All this is rendered somewhat OBE, overcome by events, if the hypothetical assumption made at the outset of this post is true. A civilization will stay on a planet only for a few millennia, during which time it develops asymptotic technology and makes the decision to bid the planet goodbye, and become interstellar nomads. Ten millennia is such a short time to inhabit a planet, and an even shorter part of that time is when the planet might be emanating some electromagnetic radiation that could be detected. Once star travel is possible, the planet shuts down and turns the lights, and radios, off.

Our search for electromagnetics can only be successful with a nearby solar system having a transmitter, as the r-squared losses mount up and make any emanation from a distant planet too deep in the generic noise of the galaxy to be detected. Say over the lifetime of the galaxy there is a uniform probability of life originating on a habitable planet, and for the sake of the argument, assume it is high. Using ten billion years as the age of the galaxy, an intelligent alien civilization might emanate some EM transmission for a thousand, which is one ten-millionth of the total age. After that they are cruising the stars. So we would have a ten-millionth chance of listening when they are on, and maybe we could double that if we listen for a whole millennia ourselves. If there are a thousand habitable stars within the detection range of our best possible listening apparatus, whatever that might be, we would be up to two ten-thousands chance of hearing something.

So the concept of interstellar nomads, if it proves to have any merit, would essentially doom such an attempt at intelli-signature detection, at least of the type initially thought of. As for finding planetary changes, such as climate modification or terra-forming, well, they just aren’t doing that. They could care less what happens to planets, except insofar as they would be good for mining or energy sources. Building some large structure near a star? Also not interesting.

So it is worthwhile trying to determine if there could be any motivation that we have not yet appreciated for becoming interstellar nomads, as it conditions how we search for intelligent life. We would want to know if it is reasonable, and then what signatures, if any, there might be from a starship either making its way between stars, or hanging around some solar system, refueling and replenishing stocks of materials lost in the recycling process.

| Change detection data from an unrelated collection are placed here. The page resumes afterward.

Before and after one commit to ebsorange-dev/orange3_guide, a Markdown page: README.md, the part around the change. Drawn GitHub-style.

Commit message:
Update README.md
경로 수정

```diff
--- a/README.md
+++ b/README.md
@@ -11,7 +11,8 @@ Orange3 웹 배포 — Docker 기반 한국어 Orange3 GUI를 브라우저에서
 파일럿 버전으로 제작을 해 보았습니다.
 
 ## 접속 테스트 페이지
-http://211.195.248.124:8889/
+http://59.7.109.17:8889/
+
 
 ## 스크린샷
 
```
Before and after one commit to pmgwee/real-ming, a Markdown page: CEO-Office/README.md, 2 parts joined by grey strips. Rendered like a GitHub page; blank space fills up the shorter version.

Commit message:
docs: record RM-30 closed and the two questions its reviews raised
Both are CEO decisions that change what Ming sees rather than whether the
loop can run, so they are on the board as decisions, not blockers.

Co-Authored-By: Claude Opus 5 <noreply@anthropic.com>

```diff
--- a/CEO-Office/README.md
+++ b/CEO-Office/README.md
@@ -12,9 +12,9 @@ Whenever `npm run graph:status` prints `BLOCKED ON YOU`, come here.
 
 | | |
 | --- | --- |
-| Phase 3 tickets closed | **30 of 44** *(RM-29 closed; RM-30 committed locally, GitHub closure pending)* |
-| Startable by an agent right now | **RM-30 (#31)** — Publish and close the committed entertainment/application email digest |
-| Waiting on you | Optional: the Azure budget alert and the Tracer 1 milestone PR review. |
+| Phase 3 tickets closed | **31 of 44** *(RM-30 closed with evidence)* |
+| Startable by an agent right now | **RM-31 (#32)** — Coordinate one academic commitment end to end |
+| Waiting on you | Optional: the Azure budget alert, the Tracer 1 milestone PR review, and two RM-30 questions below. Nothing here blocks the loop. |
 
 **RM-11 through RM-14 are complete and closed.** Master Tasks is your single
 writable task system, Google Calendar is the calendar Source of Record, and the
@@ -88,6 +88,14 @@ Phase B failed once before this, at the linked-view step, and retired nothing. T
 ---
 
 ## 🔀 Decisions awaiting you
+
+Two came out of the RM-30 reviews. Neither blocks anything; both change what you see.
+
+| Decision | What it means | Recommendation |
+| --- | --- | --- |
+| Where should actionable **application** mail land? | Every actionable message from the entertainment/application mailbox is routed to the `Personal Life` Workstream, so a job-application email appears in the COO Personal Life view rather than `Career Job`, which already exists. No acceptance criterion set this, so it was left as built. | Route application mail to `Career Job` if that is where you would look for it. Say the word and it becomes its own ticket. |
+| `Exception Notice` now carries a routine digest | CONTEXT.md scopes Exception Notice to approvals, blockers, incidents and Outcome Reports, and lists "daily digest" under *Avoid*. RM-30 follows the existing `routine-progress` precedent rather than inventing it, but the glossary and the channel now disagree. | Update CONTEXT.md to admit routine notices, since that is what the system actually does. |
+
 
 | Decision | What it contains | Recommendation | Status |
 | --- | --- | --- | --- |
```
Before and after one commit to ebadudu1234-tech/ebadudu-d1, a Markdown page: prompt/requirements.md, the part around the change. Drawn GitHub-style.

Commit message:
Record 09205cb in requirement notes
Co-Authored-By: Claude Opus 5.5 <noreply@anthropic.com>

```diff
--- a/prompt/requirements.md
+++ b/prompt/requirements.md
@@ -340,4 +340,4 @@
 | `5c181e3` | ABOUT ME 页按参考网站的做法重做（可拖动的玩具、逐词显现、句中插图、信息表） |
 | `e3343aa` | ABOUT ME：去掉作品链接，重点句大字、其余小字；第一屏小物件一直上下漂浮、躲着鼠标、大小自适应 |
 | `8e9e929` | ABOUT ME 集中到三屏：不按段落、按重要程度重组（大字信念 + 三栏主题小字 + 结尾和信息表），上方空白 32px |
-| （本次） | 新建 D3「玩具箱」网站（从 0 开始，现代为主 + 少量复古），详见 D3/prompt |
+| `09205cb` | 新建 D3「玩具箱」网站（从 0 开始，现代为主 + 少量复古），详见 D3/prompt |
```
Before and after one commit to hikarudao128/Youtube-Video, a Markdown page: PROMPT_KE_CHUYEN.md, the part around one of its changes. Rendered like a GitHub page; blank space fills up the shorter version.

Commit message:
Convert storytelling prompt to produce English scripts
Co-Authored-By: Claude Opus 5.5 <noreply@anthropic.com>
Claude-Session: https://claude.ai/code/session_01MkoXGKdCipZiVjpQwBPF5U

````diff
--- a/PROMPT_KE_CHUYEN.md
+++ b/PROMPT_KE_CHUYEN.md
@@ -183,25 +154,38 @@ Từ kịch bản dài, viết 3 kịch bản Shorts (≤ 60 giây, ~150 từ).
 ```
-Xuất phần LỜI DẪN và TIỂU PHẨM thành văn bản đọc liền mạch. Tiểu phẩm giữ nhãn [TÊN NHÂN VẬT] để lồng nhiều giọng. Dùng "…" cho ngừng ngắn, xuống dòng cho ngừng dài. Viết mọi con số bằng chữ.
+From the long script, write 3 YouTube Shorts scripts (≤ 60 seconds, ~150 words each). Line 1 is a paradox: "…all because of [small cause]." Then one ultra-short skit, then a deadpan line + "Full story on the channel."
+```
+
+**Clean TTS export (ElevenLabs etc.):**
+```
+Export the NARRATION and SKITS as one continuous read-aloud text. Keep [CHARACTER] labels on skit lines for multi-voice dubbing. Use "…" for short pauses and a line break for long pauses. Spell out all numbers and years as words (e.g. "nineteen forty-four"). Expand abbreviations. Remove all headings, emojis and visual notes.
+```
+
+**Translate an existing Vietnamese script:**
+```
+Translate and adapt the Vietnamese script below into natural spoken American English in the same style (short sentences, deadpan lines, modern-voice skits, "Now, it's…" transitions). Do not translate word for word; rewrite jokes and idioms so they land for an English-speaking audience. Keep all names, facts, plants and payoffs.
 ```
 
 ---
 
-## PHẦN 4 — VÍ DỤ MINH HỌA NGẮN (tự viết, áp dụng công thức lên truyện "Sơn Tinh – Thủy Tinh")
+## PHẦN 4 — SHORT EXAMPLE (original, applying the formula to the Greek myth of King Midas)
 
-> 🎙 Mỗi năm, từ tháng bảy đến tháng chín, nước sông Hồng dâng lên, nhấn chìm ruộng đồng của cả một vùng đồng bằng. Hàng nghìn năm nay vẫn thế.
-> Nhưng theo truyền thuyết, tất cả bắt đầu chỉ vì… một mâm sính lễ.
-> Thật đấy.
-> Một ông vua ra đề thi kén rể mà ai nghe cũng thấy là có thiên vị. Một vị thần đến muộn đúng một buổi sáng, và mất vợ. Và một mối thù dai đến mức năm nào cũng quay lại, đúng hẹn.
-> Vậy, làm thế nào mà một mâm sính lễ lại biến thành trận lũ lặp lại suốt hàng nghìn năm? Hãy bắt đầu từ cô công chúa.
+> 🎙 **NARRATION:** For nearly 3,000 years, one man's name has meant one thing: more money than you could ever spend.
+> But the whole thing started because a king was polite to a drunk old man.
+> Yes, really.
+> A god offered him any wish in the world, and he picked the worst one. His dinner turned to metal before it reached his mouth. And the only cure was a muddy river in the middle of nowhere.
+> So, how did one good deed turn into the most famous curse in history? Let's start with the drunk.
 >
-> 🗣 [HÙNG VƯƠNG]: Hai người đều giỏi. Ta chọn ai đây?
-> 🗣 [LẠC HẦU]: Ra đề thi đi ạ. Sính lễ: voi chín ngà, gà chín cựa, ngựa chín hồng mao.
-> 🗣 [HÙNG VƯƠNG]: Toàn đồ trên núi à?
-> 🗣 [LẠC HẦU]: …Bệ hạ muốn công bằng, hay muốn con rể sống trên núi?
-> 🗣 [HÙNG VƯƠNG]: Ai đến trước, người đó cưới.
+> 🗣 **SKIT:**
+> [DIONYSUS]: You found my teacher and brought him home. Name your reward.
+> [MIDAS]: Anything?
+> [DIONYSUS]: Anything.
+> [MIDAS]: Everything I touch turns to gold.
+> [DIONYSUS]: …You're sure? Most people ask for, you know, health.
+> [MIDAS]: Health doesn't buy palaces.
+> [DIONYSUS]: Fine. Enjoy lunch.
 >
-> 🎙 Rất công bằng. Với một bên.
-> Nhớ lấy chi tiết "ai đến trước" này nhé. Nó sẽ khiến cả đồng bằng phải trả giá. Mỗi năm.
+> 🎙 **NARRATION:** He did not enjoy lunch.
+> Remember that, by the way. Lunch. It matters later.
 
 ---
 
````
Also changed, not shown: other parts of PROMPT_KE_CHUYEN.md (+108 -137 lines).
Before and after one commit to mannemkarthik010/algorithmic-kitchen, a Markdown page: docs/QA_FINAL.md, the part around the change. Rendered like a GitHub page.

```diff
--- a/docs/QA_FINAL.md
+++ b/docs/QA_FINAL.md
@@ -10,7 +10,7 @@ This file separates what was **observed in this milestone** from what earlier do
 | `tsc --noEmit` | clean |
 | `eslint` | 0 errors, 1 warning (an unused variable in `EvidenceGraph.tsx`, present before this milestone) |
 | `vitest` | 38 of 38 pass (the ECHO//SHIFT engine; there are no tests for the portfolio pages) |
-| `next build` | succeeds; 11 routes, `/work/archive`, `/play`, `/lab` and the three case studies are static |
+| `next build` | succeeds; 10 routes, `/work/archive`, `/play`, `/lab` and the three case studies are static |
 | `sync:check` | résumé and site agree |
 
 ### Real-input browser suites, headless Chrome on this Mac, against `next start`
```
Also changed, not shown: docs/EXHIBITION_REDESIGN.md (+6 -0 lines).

We don’t understand quite yet how useful it would be to mine asteroids. For an interstellar nomad ship, dropping down into the gravity well might be the last thing they would want to do, and so they would be most interested in those solar systems which have lots of the type of asteroids with things they have the largest losses of. Cleaned up solar systems might not be worth visiting, as the task of going from one to another demands a lot of resources as well as energy. One question, then, would be in what type of solar system would we be likely to find such a ship? At least then we would know where to look, provided we could develop the technology to find such systems. Right now, we can find larger planets and large dust disks. Finding small asteroids might be well beyond our capability now and in the near future. What to do?

No comments:

Post a Comment